*What this task involves:* The only acceptable output is every entry, printed exactly.

[Records excerpted from a collection]

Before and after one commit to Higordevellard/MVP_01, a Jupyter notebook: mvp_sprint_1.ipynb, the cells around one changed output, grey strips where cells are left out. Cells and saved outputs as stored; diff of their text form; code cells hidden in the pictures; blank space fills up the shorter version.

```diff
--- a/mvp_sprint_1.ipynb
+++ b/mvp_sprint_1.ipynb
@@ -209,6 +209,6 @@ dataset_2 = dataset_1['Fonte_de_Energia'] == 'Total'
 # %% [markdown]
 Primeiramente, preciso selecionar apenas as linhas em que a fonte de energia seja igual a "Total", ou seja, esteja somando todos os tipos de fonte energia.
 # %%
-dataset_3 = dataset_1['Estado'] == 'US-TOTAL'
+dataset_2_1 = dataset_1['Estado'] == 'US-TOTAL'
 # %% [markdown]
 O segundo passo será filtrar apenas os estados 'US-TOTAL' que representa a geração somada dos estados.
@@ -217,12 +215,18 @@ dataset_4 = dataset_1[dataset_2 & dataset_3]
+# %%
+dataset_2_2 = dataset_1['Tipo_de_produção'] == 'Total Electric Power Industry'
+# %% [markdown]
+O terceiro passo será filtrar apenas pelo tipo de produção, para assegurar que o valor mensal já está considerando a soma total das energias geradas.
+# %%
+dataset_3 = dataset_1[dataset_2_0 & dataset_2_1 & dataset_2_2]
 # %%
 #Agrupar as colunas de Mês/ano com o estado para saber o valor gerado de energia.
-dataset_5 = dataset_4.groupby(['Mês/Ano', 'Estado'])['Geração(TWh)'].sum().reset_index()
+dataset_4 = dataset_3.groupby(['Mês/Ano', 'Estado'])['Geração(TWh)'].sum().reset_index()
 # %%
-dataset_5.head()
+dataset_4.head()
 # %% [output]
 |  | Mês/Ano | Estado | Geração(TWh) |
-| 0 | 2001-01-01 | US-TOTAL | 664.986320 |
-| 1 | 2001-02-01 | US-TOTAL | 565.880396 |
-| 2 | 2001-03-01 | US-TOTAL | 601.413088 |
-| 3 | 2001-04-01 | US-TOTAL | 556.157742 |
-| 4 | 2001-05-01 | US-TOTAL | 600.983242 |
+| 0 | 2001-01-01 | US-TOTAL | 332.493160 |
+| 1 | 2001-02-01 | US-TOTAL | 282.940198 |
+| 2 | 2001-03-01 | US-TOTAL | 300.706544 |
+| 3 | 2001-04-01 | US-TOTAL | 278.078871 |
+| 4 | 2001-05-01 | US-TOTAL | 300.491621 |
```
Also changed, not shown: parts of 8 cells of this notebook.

*Answer to this problem:*
Before and after one commit to Higordevellard/MVP_01, a Jupyter notebook: mvp_sprint_1.ipynb, the cells around one changed output, grey strips where cells are left out. Cells and saved outputs as stored; diff of their text form; code cells hidden in the pictures; blank space fills up the shorter version.

```diff
--- a/mvp_sprint_1.ipynb
+++ b/mvp_sprint_1.ipynb
@@ -209,6 +209,6 @@ dataset_2 = dataset_1['Fonte_de_Energia'] == 'Total'
 # %% [markdown]
 Primeiramente, preciso selecionar apenas as linhas em que a fonte de energia seja igual a "Total", ou seja, esteja somando todos os tipos de fonte energia.
 # %%
-dataset_3 = dataset_1['Estado'] == 'US-TOTAL'
+dataset_2_1 = dataset_1['Estado'] == 'US-TOTAL'
 # %% [markdown]
 O segundo passo será filtrar apenas os estados 'US-TOTAL' que representa a geração somada dos estados.
@@ -217,12 +215,18 @@ dataset_4 = dataset_1[dataset_2 & dataset_3]
+# %%
+dataset_2_2 = dataset_1['Tipo_de_produção'] == 'Total Electric Power Industry'
+# %% [markdown]
+O terceiro passo será filtrar apenas pelo tipo de produção, para assegurar que o valor mensal já está considerando a soma total das energias geradas.
+# %%
+dataset_3 = dataset_1[dataset_2_0 & dataset_2_1 & dataset_2_2]
 # %%
 #Agrupar as colunas de Mês/ano com o estado para saber o valor gerado de energia.
-dataset_5 = dataset_4.groupby(['Mês/Ano', 'Estado'])['Geração(TWh)'].sum().reset_index()
+dataset_4 = dataset_3.groupby(['Mês/Ano', 'Estado'])['Geração(TWh)'].sum().reset_index()
 # %%
-dataset_5.head()
+dataset_4.head()
 # %% [output]
 |  | Mês/Ano | Estado | Geração(TWh) |
-| 0 | 2001-01-01 | US-TOTAL | 664.986320 |
-| 1 | 2001-02-01 | US-TOTAL | 565.880396 |
-| 2 | 2001-03-01 | US-TOTAL | 601.413088 |
-| 3 | 2001-04-01 | US-TOTAL | 556.157742 |
-| 4 | 2001-05-01 | US-TOTAL | 600.983242 |
+| 0 | 2001-01-01 | US-TOTAL | 332.493160 |
+| 1 | 2001-02-01 | US-TOTAL | 282.940198 |
+| 2 | 2001-03-01 | US-TOTAL | 300.706544 |
+| 3 | 2001-04-01 | US-TOTAL | 278.078871 |
+| 4 | 2001-05-01 | US-TOTAL | 300.491621 |
```
Also changed, not shown: parts of 8 cells of this notebook.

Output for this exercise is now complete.